In the beginning of this discussion I stated that this model was intended for high school students. It is intended as a personal research model. Its success would depend on the maturity, loci of control, academic intentions, prior self‑actualization experiences and motivation of the students involved.
Some students have been so totally outwardly directed in their prior school experiences, thus they may find self-definition and autonomy very frustrating without being eased into it. This model is not intended for students who cannot tolerate academic ambiguity, nor is it for those who need very structured curriculum. It is intended for the student who wants to explore their own learning preferences, who is inquisitive, persistent, curious and self-motivated, one whose loci is internal rather than external. It would also require implementation in a school that was not traditionally process-product oriented. The SDC model can best be served in a school environment that is more concerned about student empowerment, fulfillment, and lifetime learning skills, than it is about achievement test scores.

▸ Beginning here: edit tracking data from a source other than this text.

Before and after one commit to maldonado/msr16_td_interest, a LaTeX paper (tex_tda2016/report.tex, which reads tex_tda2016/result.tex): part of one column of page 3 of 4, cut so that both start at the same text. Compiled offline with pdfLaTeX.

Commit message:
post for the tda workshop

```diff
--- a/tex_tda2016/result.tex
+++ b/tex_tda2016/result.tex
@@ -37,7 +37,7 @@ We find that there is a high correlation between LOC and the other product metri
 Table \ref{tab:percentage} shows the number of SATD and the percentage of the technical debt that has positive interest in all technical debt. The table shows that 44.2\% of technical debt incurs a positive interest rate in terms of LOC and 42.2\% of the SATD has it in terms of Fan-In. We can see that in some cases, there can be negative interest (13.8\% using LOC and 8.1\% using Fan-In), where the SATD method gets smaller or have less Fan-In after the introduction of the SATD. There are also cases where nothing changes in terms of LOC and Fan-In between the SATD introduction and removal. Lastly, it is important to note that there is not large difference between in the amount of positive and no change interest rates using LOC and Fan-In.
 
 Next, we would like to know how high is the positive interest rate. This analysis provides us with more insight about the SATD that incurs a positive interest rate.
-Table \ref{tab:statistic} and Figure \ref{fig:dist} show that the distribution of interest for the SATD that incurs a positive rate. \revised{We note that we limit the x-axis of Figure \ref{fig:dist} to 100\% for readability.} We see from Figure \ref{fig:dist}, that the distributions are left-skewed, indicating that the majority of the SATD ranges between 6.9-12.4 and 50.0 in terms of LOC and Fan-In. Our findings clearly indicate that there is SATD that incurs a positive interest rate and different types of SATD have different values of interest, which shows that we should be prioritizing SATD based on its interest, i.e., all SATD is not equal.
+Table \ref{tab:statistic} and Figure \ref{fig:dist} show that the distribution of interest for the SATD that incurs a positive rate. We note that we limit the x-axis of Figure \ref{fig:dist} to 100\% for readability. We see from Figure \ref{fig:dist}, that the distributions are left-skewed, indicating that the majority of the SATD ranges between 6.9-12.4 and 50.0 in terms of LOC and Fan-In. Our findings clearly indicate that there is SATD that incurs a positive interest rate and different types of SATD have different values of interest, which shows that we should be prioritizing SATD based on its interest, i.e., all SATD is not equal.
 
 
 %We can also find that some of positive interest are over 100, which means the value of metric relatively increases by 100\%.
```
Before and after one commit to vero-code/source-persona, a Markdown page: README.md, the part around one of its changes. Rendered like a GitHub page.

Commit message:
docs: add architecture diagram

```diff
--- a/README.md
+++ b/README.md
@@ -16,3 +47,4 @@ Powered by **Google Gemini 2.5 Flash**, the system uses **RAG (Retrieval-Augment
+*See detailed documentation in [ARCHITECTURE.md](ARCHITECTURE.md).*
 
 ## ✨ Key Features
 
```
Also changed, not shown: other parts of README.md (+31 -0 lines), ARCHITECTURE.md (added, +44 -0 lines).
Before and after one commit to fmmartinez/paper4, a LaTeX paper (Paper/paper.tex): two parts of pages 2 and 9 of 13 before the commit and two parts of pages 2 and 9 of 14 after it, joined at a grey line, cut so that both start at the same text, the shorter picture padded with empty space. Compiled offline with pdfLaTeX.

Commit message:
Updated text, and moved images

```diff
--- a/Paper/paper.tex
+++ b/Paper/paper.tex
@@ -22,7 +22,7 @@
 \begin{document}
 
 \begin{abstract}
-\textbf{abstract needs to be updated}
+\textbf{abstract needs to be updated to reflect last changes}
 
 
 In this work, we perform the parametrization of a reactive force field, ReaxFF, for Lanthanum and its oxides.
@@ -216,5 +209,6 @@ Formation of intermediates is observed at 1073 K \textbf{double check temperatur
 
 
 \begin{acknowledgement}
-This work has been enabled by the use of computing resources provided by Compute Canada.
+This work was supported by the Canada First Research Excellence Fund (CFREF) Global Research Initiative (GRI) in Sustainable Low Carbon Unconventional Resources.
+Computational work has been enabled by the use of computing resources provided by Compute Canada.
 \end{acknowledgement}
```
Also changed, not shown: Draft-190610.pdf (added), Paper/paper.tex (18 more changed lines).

Possible limitations: Traditionally, secondary teachers are so entrenched in the confines of their particular subject matter; they are often unwilling to experiment with integrated processes. Perhaps the best way to facilitate the use of a model like SDC would be for secondary teachers to team with highly integrative elementary teachers as mentors since the latter have to be integrative. Any middle or secondary teacher wanting to use the SDC approach would have to be willing to embrace subject matter integration. They would have to be totally tolerant and knowledgeable of personal learning style preferences. They would have to be willing to tolerate student empowerment and self-direction. They would have to be reasonably eclectic and certainly well versed in research skills. Perhaps most of all, they would have to perceive students as varied and unique individuals capable of self-direction.
In ending, as the Arthur W. Combs (1972) quote best summarizes the discussion of this model, he says:
I believe it is necessary for us to recognize that the only important answers are those which the individual has within himself, for these are the only ones that will ever show in his behavior.… (from Will the Real Teacher Please Stand Up? p. XXIII)
The SDC Model is a tool for those teachers committed to fostering life-long learning. Because this model aids in teaching inquiry skills, and critical thinking, and in encouraging intrinsic motivation, it would be aligned to those teachers believing in Henry Adams quote. A teacher affects eternity; he can never tell where his influence stops.
Combs, Arthur W. (1982) A Personal Approach to Teaching. Boston, MA: Allyn and Bacon, Inc..
Greer, Mary and Rubinstein, Bonnie (1972) Will the Real Teacher Please Stand Up? Pacific Palisades, CA: Goodyear Publishing Co., Inc..
Joyce, Bruce and Weil, Marsha (1986) Models of Teaching. Englewood Cliffs, NJ: Prentice‑Hall, Inc..
Renzulli,Joseph S. (ed.) (1986) Systems and Models for Developing Programs for The Gifted and Talented. Mansfield Center, CT: Creative Learning Press, Inc..
Schubert, William H. (1986) Curriculum: Perspective,Paradigm, and Possibility. New York, NY: Mac Millian Publishing Co..
Van Manen, Max (1986) The Tone of Teaching. Portsmouth, NH: Heinemenn.
Mac Donald, James (1977) Looking Toward the Future In Curriculum (Conference Paper presented at The Society for Professors of Curriculum, Miami, FL)